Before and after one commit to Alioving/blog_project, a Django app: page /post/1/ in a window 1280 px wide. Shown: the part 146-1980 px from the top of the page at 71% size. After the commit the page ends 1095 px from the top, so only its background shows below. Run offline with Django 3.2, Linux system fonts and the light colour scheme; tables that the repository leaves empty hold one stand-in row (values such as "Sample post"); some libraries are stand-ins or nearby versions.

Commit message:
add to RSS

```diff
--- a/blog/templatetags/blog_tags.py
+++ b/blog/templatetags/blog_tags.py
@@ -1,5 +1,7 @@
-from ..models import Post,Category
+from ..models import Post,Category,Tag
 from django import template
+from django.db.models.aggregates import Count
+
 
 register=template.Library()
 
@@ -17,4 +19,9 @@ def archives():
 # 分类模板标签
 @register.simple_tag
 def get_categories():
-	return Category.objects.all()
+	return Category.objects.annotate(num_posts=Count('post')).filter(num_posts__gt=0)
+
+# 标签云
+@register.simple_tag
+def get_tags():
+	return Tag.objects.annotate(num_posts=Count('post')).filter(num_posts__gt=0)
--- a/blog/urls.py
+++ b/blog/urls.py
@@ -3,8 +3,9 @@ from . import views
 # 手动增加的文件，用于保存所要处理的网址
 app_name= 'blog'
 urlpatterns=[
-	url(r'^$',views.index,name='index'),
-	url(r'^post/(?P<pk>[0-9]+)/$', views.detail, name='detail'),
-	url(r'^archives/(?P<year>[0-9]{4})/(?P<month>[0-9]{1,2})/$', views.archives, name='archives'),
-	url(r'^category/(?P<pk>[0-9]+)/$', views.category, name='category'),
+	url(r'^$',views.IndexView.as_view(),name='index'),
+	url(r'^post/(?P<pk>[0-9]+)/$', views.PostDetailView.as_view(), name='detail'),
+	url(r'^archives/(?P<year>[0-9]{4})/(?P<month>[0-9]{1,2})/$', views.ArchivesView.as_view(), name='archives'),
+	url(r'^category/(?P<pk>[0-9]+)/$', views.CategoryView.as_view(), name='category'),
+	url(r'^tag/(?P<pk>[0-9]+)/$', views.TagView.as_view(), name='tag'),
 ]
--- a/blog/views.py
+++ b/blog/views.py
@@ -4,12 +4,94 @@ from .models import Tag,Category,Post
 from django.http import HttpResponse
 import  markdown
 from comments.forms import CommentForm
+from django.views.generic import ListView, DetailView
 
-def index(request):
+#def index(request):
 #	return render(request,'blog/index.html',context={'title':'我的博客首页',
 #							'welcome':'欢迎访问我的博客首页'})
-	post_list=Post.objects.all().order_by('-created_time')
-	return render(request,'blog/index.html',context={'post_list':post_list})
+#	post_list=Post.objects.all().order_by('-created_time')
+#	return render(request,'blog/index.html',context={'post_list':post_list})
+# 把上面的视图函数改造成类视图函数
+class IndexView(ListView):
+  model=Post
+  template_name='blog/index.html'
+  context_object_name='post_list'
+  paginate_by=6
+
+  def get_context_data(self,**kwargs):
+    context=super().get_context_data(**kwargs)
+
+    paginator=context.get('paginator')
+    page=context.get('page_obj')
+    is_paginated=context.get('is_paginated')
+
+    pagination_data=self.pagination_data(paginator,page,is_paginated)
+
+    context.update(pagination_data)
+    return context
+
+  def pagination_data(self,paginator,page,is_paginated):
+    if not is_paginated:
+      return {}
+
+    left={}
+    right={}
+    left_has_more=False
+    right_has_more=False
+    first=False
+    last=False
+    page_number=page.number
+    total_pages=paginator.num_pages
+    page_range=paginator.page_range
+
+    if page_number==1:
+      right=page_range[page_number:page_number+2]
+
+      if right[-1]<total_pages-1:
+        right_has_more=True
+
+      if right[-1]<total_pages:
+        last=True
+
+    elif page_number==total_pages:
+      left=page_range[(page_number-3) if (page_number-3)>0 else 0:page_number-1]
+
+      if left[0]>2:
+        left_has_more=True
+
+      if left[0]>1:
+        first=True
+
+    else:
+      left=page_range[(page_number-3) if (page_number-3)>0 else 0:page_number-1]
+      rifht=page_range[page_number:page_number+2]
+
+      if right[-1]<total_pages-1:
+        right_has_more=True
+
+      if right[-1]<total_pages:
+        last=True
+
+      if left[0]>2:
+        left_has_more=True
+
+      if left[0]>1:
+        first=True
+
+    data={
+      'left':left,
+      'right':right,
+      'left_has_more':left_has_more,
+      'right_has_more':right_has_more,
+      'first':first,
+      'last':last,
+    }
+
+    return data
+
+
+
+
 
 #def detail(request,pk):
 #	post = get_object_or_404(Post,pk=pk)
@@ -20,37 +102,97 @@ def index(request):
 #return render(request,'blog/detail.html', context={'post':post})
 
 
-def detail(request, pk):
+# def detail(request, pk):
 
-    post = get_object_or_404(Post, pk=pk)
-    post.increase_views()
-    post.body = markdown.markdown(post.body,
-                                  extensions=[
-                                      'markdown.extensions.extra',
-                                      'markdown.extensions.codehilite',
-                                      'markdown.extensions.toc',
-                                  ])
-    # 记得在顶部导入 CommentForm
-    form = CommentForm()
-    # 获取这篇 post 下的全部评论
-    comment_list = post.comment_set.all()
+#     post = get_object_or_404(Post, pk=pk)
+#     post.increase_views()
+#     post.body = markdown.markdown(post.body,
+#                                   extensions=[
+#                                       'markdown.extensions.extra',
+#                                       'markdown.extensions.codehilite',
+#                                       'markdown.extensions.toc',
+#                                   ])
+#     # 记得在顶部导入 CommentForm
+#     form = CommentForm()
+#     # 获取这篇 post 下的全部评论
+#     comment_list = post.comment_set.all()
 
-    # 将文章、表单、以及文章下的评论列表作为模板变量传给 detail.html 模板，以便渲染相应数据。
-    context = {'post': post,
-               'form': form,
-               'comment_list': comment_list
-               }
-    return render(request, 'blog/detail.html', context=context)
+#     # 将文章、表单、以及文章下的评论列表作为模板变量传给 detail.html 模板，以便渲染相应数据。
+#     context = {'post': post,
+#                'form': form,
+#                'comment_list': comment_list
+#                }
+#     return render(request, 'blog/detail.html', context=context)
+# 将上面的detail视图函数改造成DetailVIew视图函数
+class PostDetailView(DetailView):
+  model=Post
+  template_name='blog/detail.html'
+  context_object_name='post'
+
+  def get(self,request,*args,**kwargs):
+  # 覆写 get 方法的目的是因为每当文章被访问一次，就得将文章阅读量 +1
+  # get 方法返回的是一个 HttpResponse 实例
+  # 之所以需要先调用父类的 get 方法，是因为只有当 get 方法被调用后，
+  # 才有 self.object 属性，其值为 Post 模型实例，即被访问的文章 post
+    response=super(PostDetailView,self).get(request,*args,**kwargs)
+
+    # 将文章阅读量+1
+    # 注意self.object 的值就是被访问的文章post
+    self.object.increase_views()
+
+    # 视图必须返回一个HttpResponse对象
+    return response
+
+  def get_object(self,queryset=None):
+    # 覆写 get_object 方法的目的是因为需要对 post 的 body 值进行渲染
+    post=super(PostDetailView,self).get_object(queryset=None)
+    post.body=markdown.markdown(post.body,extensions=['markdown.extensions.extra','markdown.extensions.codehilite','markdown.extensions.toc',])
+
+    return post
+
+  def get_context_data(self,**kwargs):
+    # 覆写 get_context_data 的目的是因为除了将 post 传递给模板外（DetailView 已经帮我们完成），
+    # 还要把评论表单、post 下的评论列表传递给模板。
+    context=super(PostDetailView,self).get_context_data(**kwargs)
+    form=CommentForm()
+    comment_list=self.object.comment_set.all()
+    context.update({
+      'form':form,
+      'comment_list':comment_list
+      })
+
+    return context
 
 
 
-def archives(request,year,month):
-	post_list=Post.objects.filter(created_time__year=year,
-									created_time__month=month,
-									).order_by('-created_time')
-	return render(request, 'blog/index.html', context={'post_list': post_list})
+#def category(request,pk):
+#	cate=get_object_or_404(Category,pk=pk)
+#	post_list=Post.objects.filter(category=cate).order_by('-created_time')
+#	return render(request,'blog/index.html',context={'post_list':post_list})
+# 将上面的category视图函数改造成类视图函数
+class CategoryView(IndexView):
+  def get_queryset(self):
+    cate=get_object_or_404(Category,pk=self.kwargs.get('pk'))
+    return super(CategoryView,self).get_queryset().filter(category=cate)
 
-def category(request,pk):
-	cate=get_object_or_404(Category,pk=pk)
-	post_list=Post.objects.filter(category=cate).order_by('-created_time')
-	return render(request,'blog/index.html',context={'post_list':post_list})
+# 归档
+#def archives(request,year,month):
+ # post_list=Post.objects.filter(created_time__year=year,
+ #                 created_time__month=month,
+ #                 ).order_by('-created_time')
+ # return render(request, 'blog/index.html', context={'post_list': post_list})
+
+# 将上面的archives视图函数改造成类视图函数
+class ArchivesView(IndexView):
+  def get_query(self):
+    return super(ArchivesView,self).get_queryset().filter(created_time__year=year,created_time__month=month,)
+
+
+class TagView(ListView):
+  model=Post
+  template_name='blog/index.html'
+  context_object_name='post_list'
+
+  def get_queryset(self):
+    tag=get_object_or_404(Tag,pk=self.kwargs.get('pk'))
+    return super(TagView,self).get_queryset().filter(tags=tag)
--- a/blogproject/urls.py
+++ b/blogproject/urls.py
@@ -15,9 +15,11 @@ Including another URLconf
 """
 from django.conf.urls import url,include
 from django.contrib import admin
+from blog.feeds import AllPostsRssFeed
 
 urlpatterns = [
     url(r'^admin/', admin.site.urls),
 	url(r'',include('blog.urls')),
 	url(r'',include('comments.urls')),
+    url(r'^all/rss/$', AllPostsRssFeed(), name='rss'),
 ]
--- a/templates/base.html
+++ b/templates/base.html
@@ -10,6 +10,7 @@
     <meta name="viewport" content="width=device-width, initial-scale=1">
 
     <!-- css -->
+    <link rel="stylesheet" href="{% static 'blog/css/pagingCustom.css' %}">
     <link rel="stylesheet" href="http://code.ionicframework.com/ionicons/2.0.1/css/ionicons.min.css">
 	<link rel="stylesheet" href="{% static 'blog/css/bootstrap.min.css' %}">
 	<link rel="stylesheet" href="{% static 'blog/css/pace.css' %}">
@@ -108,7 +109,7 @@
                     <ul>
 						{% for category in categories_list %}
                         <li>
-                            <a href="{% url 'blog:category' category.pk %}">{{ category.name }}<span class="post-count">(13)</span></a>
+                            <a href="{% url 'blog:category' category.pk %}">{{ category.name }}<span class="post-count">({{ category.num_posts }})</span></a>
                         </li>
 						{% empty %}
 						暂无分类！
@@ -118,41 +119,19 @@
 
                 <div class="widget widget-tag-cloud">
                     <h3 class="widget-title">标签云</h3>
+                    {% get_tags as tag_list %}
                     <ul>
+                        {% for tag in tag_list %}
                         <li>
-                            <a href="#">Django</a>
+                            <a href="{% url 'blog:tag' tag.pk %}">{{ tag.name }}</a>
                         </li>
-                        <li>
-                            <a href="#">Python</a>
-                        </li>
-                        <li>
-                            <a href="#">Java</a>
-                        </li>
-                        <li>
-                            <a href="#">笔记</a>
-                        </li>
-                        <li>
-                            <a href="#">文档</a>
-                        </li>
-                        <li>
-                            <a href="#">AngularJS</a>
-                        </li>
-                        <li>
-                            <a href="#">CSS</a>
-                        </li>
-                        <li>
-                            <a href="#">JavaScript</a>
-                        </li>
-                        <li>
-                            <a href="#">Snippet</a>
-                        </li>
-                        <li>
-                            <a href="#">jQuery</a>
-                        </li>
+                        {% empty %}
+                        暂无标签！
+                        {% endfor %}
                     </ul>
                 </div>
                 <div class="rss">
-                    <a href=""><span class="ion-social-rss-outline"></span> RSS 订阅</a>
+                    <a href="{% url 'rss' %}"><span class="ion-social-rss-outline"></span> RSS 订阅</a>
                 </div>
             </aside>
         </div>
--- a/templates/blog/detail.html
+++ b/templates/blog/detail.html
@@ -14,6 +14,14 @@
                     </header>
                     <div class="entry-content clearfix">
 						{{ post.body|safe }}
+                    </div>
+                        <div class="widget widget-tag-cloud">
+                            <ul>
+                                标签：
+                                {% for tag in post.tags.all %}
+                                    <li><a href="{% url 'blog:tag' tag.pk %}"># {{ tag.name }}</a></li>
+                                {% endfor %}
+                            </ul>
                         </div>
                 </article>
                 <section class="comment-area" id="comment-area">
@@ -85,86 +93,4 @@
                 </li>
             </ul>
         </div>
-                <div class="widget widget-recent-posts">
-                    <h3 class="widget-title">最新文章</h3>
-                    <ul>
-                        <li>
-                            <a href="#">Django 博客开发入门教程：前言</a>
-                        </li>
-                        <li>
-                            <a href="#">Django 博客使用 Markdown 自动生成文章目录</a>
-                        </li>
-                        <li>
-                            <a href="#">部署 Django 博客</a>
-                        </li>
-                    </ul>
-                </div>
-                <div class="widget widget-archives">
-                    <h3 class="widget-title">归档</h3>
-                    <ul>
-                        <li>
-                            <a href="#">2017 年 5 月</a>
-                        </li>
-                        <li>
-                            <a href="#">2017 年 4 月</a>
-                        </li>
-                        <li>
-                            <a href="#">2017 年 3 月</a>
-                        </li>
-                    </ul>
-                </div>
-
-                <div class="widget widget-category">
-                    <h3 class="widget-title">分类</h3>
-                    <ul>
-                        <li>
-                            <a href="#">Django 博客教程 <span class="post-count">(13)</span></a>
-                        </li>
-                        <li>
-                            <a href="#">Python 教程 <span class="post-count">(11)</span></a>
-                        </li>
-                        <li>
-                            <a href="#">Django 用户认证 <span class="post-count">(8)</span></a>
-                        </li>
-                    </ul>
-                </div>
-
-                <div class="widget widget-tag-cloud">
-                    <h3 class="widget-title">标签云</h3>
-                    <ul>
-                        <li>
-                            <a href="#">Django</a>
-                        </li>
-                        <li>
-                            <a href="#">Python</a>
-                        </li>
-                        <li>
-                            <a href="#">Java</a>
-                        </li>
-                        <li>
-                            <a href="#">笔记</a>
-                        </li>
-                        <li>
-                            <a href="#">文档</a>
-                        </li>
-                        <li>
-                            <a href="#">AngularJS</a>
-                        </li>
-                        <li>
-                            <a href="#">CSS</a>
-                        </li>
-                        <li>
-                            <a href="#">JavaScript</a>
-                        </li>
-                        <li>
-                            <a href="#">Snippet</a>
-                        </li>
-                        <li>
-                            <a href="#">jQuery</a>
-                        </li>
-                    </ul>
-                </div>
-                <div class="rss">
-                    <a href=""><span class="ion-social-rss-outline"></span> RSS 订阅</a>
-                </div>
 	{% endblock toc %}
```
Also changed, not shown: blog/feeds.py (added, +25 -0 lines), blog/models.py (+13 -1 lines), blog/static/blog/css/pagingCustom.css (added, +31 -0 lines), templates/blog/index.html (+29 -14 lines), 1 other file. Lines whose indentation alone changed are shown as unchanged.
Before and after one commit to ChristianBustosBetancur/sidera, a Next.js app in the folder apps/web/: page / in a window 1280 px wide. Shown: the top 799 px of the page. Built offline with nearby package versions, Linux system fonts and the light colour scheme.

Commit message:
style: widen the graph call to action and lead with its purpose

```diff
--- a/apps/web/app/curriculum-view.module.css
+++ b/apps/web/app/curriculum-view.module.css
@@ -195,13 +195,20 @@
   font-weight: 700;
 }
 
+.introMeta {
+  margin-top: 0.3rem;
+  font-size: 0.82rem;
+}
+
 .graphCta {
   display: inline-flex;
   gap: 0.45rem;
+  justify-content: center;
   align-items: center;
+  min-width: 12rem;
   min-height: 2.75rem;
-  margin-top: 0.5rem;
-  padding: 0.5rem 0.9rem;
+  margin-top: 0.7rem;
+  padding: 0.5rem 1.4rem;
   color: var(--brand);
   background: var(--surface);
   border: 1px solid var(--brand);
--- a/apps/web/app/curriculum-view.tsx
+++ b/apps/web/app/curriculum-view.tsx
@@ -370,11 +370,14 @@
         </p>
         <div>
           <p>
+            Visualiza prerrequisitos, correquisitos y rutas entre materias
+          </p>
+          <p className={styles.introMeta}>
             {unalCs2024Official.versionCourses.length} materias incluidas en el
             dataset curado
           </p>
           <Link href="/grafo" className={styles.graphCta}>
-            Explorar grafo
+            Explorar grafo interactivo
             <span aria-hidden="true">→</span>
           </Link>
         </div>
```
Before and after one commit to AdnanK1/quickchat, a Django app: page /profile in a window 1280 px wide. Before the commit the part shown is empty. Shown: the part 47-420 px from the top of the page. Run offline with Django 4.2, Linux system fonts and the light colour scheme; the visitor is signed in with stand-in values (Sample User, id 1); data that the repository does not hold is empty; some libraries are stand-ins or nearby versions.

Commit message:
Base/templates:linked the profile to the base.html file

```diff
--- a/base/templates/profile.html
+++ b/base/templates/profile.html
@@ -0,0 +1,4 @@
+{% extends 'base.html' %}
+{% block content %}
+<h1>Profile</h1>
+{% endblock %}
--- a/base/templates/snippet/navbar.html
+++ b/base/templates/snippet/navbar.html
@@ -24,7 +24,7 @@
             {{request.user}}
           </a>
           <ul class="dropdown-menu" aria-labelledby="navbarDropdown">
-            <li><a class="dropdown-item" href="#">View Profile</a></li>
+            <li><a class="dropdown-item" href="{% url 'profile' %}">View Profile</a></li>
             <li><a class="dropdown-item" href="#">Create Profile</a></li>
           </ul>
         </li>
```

__Task description__
When a line in the records holds the string "body", copy that line.

__Solved problem__
-    post.body = markdown.markdown(post.body,
+#     post.body = markdown.markdown(post.body,
+    # 覆写 get_object 方法的目的是因为需要对 post 的 body 值进行渲染
+    post.body=markdown.markdown(post.body,extensions=['markdown.extensions.extra','markdown.extensions.codehilite','markdown.extensions.toc',])
 						{{ post.body|safe }}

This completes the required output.